Bene and male are adverbs and they mean ‘well’ and ‘bad/badly’: Lucia suona bene il violino (Lucia plays the violin well); questo lavoro e’ fatto male (this job is badly done). But with the definite articles, i.e. il Bene and il Male, they are nouns and mean “Good” and “Evil”. Similarly, we can use them with the indefinite article, i.e. un bene, un male, meaning “it’s a good thing/a bad thing”: ‘e’ un bene che tu sei arrivato perche’ ho bisogno del tuo aiuto’ (it’s a good thing that you have arrived because I need your help).
Buono and cattivo are adjectives meaning “good” and “bad”: e.g. Mario ha fatto un buon lavoro (Mario did a good job), oggi il tempo e’ cattivo (today the weather is bad). For more detailed explanations of their meaning and uses see my past blogs The Good the Bad and the Ugly and Buono o Bello .
Migliore and peggiore are adjectives, in particular they are the comparative and superlative forms of buono and cattivo: migliore means “better” or “the best”, and peggiore means “worse” or “the worst”. Queste scarpe sono migliori di quelle (these shoes are better than those), questo e’ il libro migliore che abbia mai letto (this is the best book I’ve ever read), questo vino e’ peggiore di quello (this wine is worse than that one), questo e’ il peggiore film che abbia mai visto (this is the worst film I’ve ever seen).

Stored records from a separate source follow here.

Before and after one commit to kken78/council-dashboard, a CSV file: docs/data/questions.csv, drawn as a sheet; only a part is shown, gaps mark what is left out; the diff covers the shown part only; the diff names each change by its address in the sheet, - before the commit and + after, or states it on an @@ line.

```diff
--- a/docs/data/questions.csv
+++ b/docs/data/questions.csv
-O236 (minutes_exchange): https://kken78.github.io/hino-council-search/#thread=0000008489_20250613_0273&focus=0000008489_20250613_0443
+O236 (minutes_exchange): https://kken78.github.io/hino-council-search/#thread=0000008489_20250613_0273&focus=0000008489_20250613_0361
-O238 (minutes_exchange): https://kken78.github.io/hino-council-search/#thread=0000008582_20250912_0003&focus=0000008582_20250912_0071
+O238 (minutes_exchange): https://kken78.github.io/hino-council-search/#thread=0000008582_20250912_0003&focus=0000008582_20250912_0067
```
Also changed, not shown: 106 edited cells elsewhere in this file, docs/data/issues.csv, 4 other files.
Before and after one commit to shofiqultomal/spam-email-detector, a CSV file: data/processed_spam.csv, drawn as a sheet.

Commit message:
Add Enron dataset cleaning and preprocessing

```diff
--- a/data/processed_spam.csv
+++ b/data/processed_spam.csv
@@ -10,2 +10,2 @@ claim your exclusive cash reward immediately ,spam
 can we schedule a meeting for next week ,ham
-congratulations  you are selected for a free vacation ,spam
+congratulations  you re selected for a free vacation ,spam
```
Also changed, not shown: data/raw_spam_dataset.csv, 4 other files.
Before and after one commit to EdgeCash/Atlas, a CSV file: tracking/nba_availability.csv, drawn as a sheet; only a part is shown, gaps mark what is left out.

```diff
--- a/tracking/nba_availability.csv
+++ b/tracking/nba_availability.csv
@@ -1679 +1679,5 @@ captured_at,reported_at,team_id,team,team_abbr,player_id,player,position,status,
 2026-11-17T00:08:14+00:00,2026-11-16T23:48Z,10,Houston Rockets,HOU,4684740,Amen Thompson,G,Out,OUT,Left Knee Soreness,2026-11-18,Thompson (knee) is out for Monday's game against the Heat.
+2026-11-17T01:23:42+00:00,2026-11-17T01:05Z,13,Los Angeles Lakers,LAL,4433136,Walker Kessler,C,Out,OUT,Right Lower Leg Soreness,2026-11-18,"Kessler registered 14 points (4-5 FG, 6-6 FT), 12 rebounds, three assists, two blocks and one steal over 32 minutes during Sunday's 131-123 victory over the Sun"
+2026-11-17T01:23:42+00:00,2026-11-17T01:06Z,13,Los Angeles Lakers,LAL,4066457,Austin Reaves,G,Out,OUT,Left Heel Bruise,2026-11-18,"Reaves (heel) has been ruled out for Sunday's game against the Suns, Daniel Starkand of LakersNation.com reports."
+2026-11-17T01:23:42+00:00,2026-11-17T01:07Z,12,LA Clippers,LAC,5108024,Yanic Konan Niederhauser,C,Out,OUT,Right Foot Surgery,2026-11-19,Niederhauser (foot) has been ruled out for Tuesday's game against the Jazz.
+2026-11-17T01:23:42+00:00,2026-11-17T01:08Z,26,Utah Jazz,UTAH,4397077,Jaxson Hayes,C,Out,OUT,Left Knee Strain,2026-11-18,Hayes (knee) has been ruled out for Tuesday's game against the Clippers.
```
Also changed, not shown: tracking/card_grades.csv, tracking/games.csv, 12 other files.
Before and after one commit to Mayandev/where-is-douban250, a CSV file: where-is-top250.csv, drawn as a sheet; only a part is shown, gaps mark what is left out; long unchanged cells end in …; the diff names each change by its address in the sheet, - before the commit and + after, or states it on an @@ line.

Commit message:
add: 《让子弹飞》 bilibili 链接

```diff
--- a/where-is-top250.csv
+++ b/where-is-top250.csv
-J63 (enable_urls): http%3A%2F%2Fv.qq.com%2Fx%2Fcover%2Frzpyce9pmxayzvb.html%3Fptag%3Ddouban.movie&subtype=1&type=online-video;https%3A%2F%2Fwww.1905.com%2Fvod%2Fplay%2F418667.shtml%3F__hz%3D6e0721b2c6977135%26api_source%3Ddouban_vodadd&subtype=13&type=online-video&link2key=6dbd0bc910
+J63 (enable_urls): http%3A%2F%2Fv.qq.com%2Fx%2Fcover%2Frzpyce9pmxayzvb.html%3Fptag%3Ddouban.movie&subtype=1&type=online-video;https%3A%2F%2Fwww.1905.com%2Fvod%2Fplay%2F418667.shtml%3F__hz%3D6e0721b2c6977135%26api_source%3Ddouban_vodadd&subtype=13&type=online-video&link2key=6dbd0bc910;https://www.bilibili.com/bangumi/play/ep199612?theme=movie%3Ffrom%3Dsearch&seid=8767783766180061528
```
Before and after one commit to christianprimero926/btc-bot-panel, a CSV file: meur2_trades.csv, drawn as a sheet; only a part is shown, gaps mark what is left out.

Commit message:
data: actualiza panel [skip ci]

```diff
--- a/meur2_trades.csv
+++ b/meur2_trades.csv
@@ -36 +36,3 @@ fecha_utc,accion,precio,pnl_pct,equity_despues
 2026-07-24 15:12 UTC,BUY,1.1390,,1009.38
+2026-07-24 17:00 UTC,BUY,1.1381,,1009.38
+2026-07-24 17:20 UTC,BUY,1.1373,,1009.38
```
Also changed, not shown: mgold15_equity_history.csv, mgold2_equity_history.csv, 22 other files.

Meglio and peggio are adverbs, in particular they are the comparative forms of bene and male: meglio means “better” and peggio means “worse”. Lucia suona il violino meglio di Laura (Lucia plays the violin better than Laura), Laura suona il violino peggio di Lucia (Laura plays the violin worse than Lucia). Meglio and peggio are commonly used in expressions such as: e’ meglio (it’s better) / e’ peggio (it’s worse): e’ meglio partire domani (it’s better to leave tomorrow), e’ peggio andare in macchina che in autobus (it’s worse going in the car than by bus). In modern Italian you will often hear meglio and peggio used in place of the more grammatically correct migliore and peggiore when they follow the verb e’ e.g. il maglione rosso e’ meglio di quello blu, instead of il maglione rosso e’ migliore di quello blu (the red jumper is better than the blue one), questo vino e’ peggio di quello instead of questo vino e’ peggiore di quello (this wine is worse than that one).
I hope I’ve helped to clarify some points, or have I made them as clear as mud?